A visit to World-Class Research Facilities
The state-of-the-art research facilities ESS and MAX IV equip the whole of Europe with globally leading neutron and synchrotron super-microscopes. During the IVC 21, we will organize guided tours to MAX IV and ESS and hear presentations from experts on how can these advanced instruments and materials research undertaken at these facilities address challenges in basic science as well as in industrial applications.
The site visits has limited seats and will take place on Wednesday afternoon, July 3rd
MAX IV is currently is the world’s most brilliant synchrotron light source. MAX IV is used for research projects within physics, chemistry, engineering, pharmacology, biology, environmental science, geology, and cultural heritage. At MAX IV one can examine molecular structures and surfaces in a far more detailed way than before by using techniques such as imaging, spectroscopy and scattering. MAX IV offers researchers and the industry unique opportunities to study and develop for instance, new drugs, efficient batteries and solar cells as well as alloys, paper, fabrics and plastics with new functions and properties. MAV IV is open for users since spring 2017.
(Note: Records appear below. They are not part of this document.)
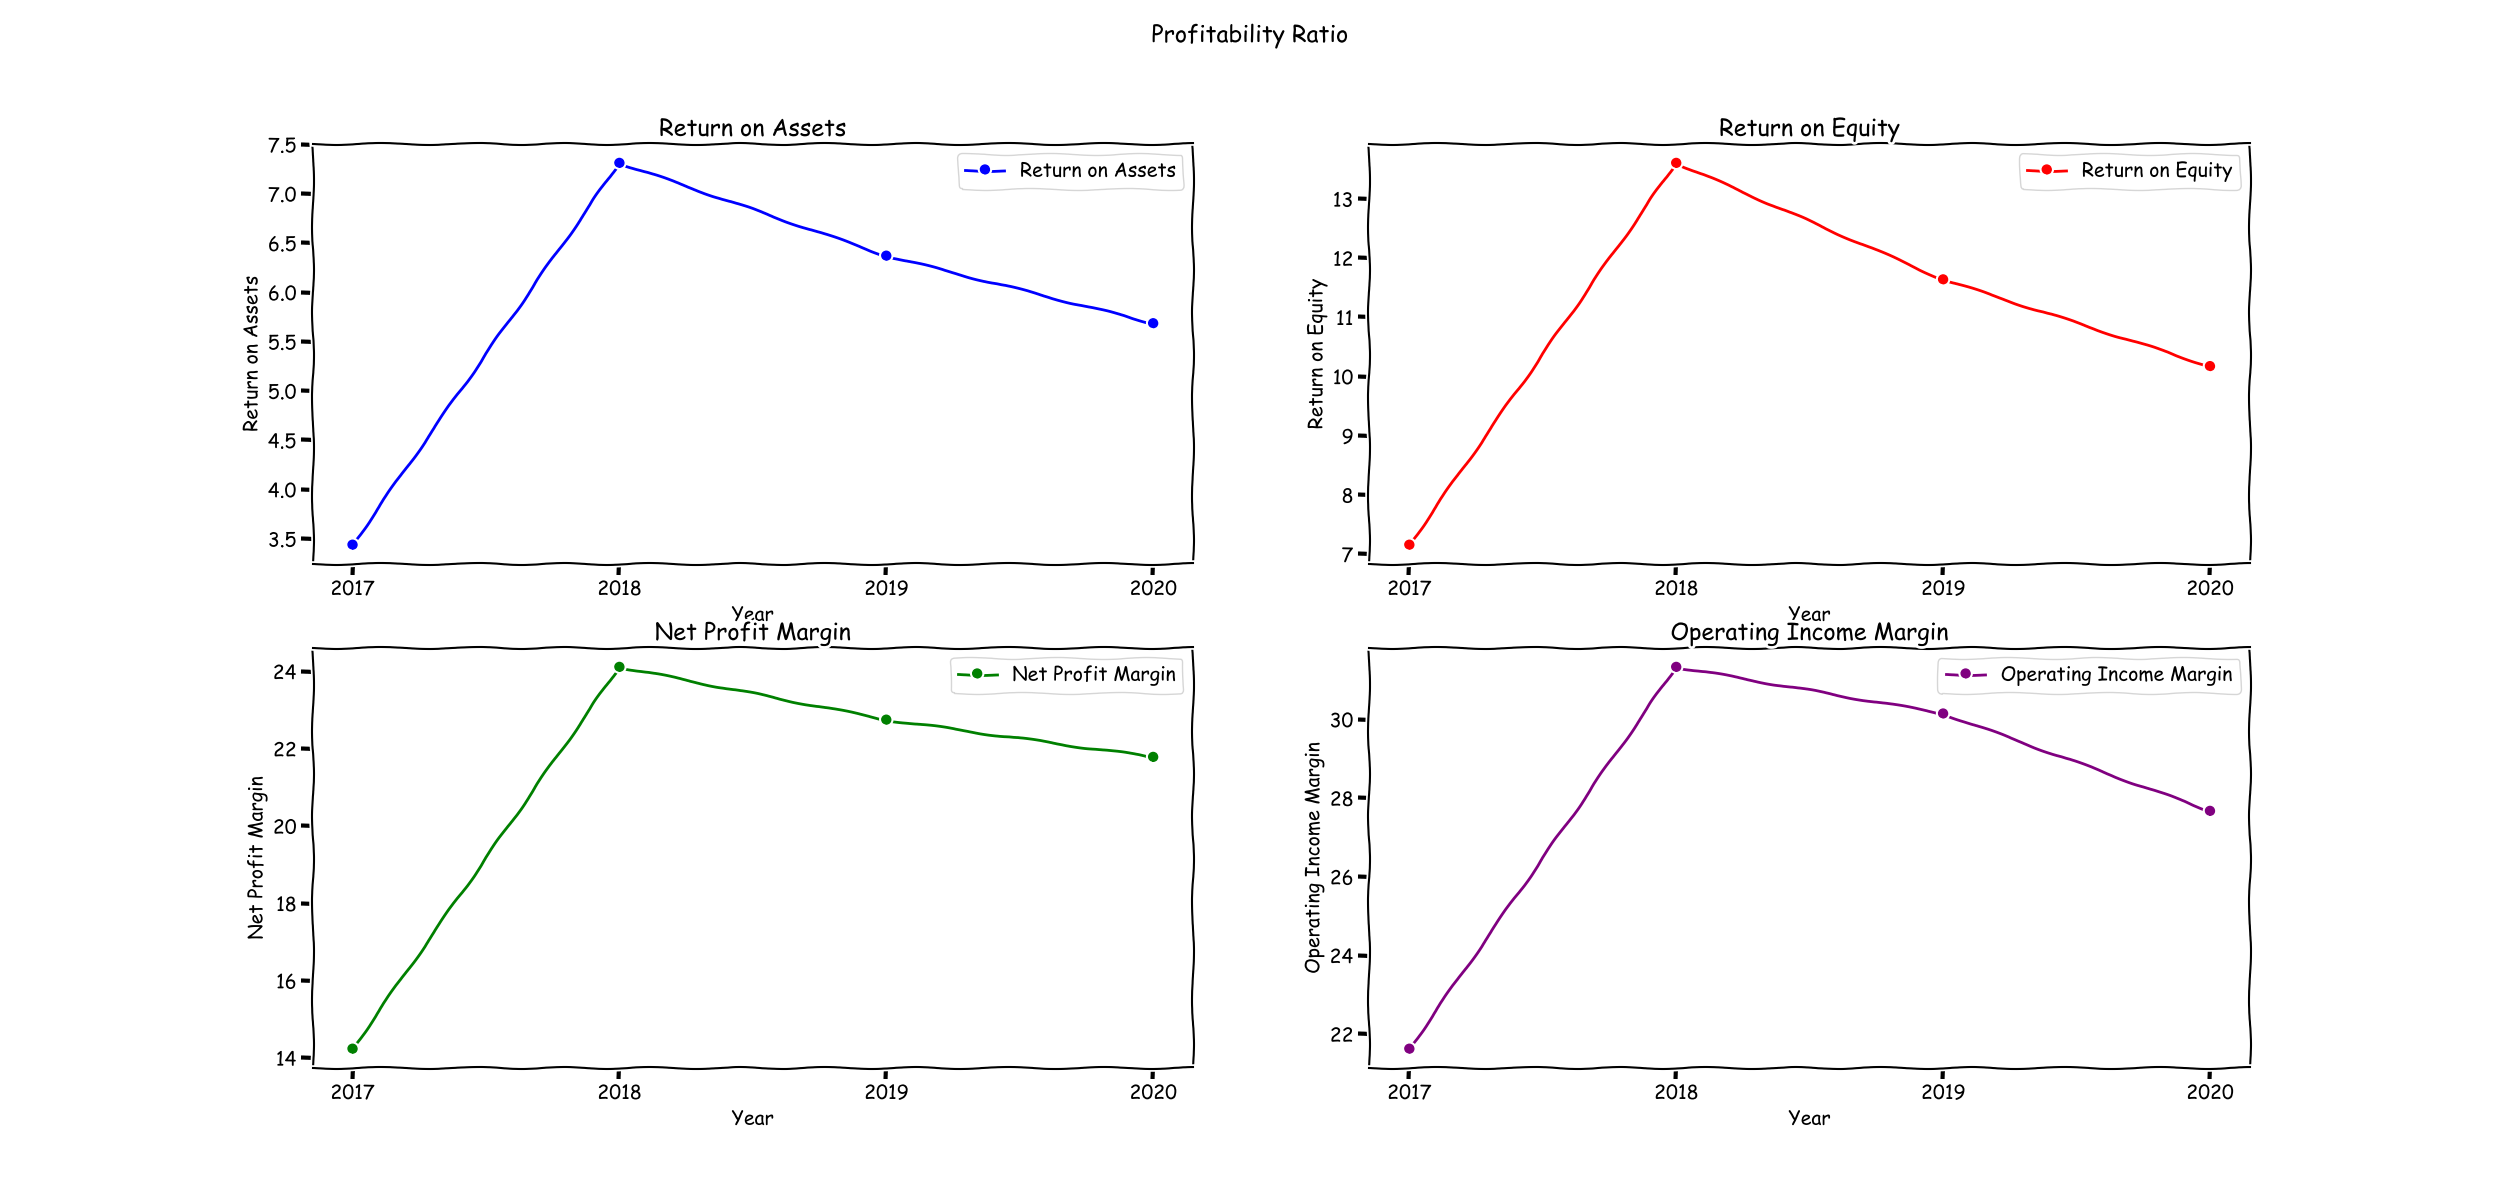
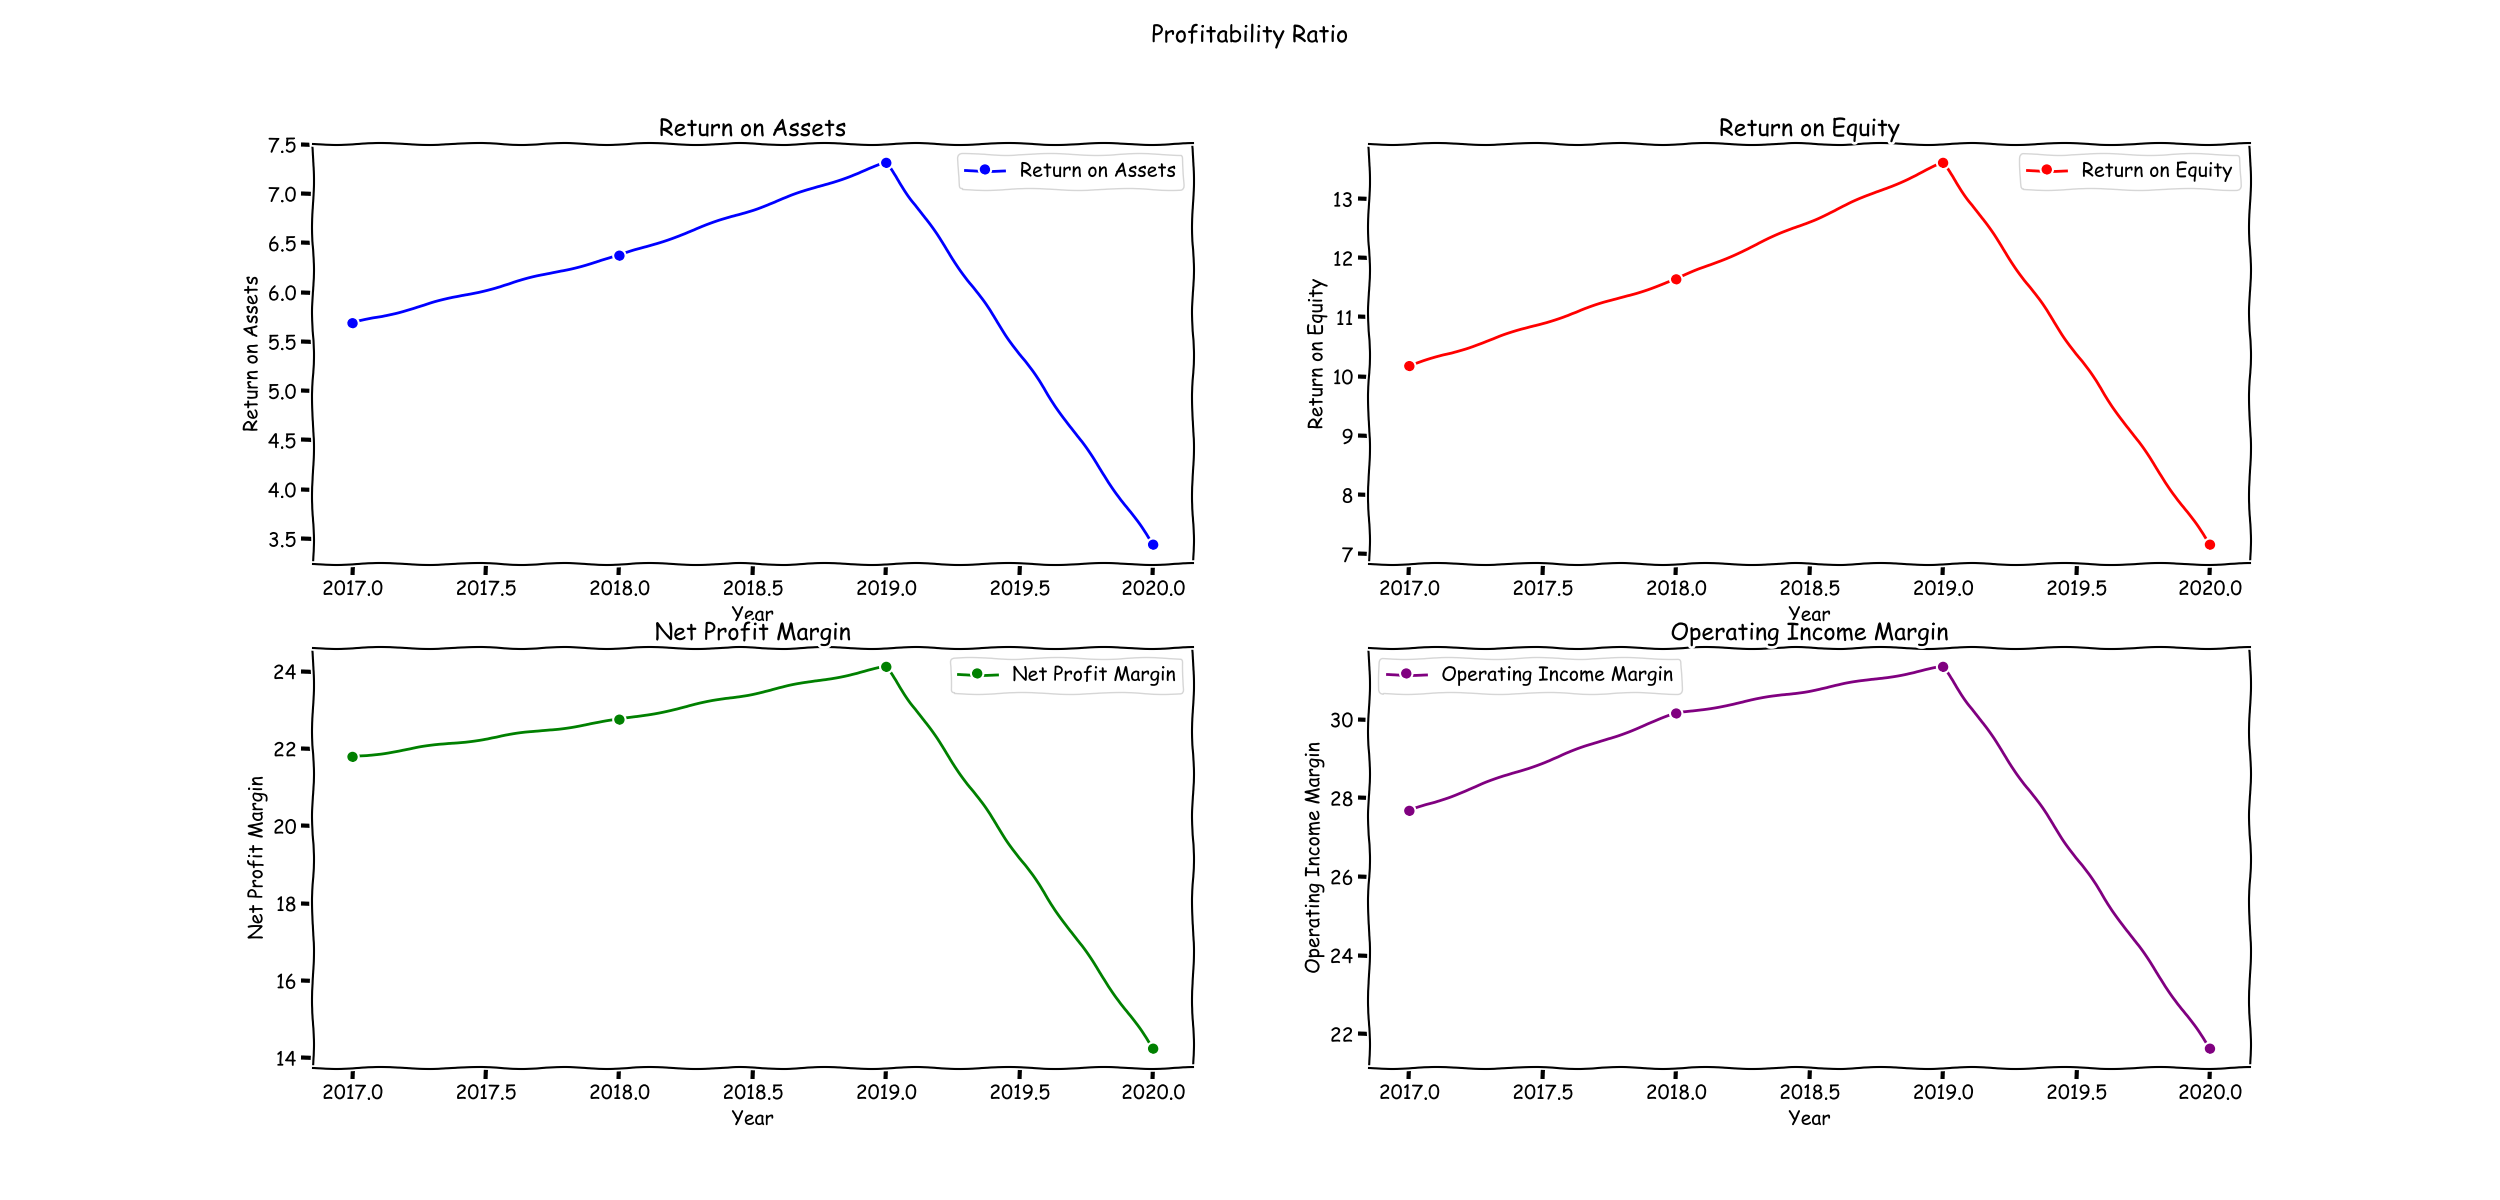
matplotlib adjusted
xaxis list matplotlib adjusted

diff --git a/Plotter.py b/Plotter.py
@@ -7,13 +7,15 @@ Purpose: plot
 import os
 from dataclasses import dataclass
 from matplotlib import pyplot as plt
+import numpy as np
+from datetime import date
 
 plt.xkcd()
 
 @dataclass
 class Plotter():
-
-    xaxis = ["2017", "2018", "2019", "2020"]
+    year = date.today().year
+    xaxis = [year - 1, year - 2, year - 3, year - 4]
 
     # Define path to store image
     source_path = os.path.dirname(__file__)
The European Spallation Source will be a world leader in experiments that expose materials to intense beams of neutrons in specialized instruments. The resulting images will reveal the molecular structure of materials, allowing scientists to explore their physical and chemical properties on a whole new level. ESS is a pan-European project, with Sweden and Denmark serving as host countries. The main research facility is based in Lund, Sweden and the Data Management and Software Centre is located in Copenhagen, Denmark. The ESS is expected to deliver its first neutrons by the end of the decade, with the user program to follow in 2023.